*** Given information

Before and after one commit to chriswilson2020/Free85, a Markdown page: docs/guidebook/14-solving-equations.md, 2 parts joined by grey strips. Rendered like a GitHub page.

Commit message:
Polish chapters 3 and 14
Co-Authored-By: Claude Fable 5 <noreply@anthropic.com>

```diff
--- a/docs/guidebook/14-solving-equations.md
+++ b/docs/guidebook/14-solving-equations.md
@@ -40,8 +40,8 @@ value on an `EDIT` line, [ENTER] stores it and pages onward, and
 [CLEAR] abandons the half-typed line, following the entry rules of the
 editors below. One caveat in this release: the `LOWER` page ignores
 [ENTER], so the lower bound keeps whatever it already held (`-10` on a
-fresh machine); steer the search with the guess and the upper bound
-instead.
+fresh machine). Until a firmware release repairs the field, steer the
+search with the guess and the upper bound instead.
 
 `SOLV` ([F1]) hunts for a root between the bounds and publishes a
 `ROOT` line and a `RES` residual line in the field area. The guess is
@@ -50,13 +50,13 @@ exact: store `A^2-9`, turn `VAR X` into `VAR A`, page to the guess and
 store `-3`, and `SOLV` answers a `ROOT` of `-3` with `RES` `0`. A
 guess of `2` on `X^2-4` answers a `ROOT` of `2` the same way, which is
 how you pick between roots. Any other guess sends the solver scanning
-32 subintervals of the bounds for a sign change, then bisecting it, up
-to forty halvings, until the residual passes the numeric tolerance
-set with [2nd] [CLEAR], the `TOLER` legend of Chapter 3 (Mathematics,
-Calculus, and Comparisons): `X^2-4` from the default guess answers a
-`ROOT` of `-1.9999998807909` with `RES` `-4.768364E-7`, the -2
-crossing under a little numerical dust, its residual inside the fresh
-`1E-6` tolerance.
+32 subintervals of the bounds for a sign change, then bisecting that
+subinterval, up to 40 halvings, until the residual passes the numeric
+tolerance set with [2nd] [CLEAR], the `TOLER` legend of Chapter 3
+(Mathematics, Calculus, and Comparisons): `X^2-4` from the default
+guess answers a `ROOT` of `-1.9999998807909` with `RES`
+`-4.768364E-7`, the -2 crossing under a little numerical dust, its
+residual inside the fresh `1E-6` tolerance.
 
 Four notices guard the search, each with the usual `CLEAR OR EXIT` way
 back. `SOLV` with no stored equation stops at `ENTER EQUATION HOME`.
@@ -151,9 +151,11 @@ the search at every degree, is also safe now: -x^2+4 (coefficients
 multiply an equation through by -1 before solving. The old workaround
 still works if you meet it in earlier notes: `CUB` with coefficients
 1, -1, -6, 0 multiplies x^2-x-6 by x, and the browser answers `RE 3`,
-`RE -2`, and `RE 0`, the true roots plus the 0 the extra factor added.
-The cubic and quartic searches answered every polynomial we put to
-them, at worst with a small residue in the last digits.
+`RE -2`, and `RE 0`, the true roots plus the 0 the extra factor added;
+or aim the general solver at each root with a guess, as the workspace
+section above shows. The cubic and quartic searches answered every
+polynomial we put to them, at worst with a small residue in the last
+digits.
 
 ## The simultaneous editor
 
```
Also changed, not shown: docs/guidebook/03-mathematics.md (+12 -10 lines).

******

[What to produce] Scan the entries above and copy each line where "every" occurs.

[Reply]
@@ -151,9 +151,11 @@ the search at every degree, is also safe now: -x^2+4 (coefficients
-The cubic and quartic searches answered every polynomial we put to
+section above shows. The cubic and quartic searches answered every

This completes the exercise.